“That was smart,” Jenny said. “I didn’t even think of it. So, the tanks hold up?”
“Yeah,” Gary said. “We’re not sure where the tanks are, but we didn’t see anything leaking out. We didn’t check the nose of the plane, Tom said not to bother because it got ripped off.”
“Believe me, you don’t want to see what’s up there,” Jenny said, as a shiver went down her spine. “How far did you get with the cargo?”
“Your wardrobe and panic box are out. Gary found a gallon jug of water, and we got the box out with the coats and jacket from the play. Clara’s bundled up, and Art’s keeping an eye on her.”
“Ok, let’s take care of Art’s arm first,” Jenny decided.
With the three men trailing behind her, she headed for the tail of the plane.

Chapter Three

Jenny went straight for her wardrobe box, and began rifling through it. It was a large, wooden box on wheeled castors that the scene shop had made for her, and it held quite a lot. She pulled out the muslin pressing cloth that she used for ironing, and it took her only a moment to fold it into a triangle and tie it into a sling for Art. She’d been proud of how quickly she had learned the technique in First Aid class. It helped that she was used to working with fabric. She’d never have imagined that she would be using that skill so soon. After making the sling, she dug through the large wooden box until she found a bottle of ibuprophen. She also found a short metal ruler that she’d forgotten about.
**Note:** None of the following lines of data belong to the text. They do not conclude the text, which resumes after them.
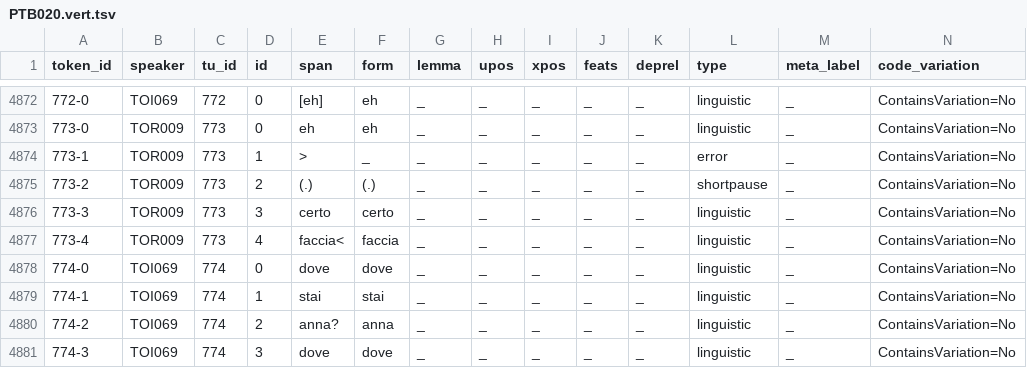
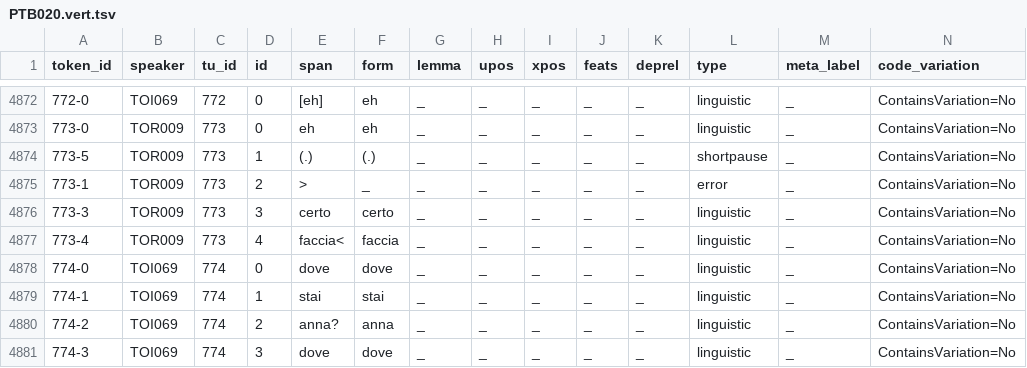
Before and after one commit to KIParla/ParlaTO, a TSV file: tsv/PTB020.vert.tsv, drawn as a sheet; only a part is shown, gaps mark what is left out; removed rows and columns are numbered as before the commit, all else as after; rows hold the shown columns only; the diff names each change by its address in the sheet, - before the commit and + after, or states it on an @@ line.

```diff
--- a/tsv/PTB020.vert.tsv
+++ b/tsv/PTB020.vert.tsv
+row 4874: 773-5 | TOR009 | 773 | 1 | (.) | (.) | _ | _ | _ | _ | _ | shortpause | _ | ContainsVariation=No
-D4875 (id): 1
+D4875 (id): 2
-row 4875: 773-2 | TOR009 | 773 | 2 | (.) | (.) | _ | _ | _ | _ | _ | shortpause | _ | ContainsVariation=No
```
Also changed, not shown: tsv/PTA017.vert.tsv, tsv/PTB026.vert.tsv, 3 other files.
“Gary, would this do to splint Art’s arm, or is it too short?” she asked.
“That should work fine,” Gary said. “It’s sturdy and straight enough.”
“Are you ok with splinting it yourself?”
“Sure. There’s still plenty of medical tape in the box you found. That should make it easy.”
“Take this ibuprophen to him, and tell him to keep that sling on.”
“He won’t argue. I don’t know if his arm is broken or not, but it’s hurting him pretty bad.”
While Gary headed to splint Art’s arm, Davis and Tom began searching through the cargo again. Jenny continued to look through her wardrobe box. Though it wasn’t exactly a survival kit, it was amazing how many useful things she had stored there. True, she had no use for starch and her heavy steam iron, but her roll of gaffer’s tape would come in handy. In the tackle box she used to keep her sewing things sorted, she found her shears. Gingher scissors were not cheap, and her pair with eight inch blades and leopard print handles had cost her sixty bucks. With a sigh, she took the screw out of her favorite shears and was left with two separate blades. They wouldn’t be quite as good as having a knife, but she kept the blades sharp. Tucking the blades in her back jeans pocket, she then removed her small whetstone that was wrapped in a bright pink scrap of fabric and stuck that in her pocket as well.
Digging through the large wardrobe box again, she was unhappy when she found that she was almost out of garbage bags. They might have been handy, especially if it rained again and they needed to stay dry. There were only two left, and she had a much less pleasant use for them in mind. She grabbed the bags and the gaffer’s tape and headed for the front of the plane.
The nose of the plane was tilted up high enough that Jenny could not climb into it. She detoured to the hole where the wing had ripped off and made her was awkwardly down the aisle of the canted vehicle. She opened one of the garbage bags before she even opened the hatch to the cockpit. Once inside, she kept her eyes averted slightly away as she tipped the pilot’s head into the open garbage bag and tied the top of the bag into a knot to close it.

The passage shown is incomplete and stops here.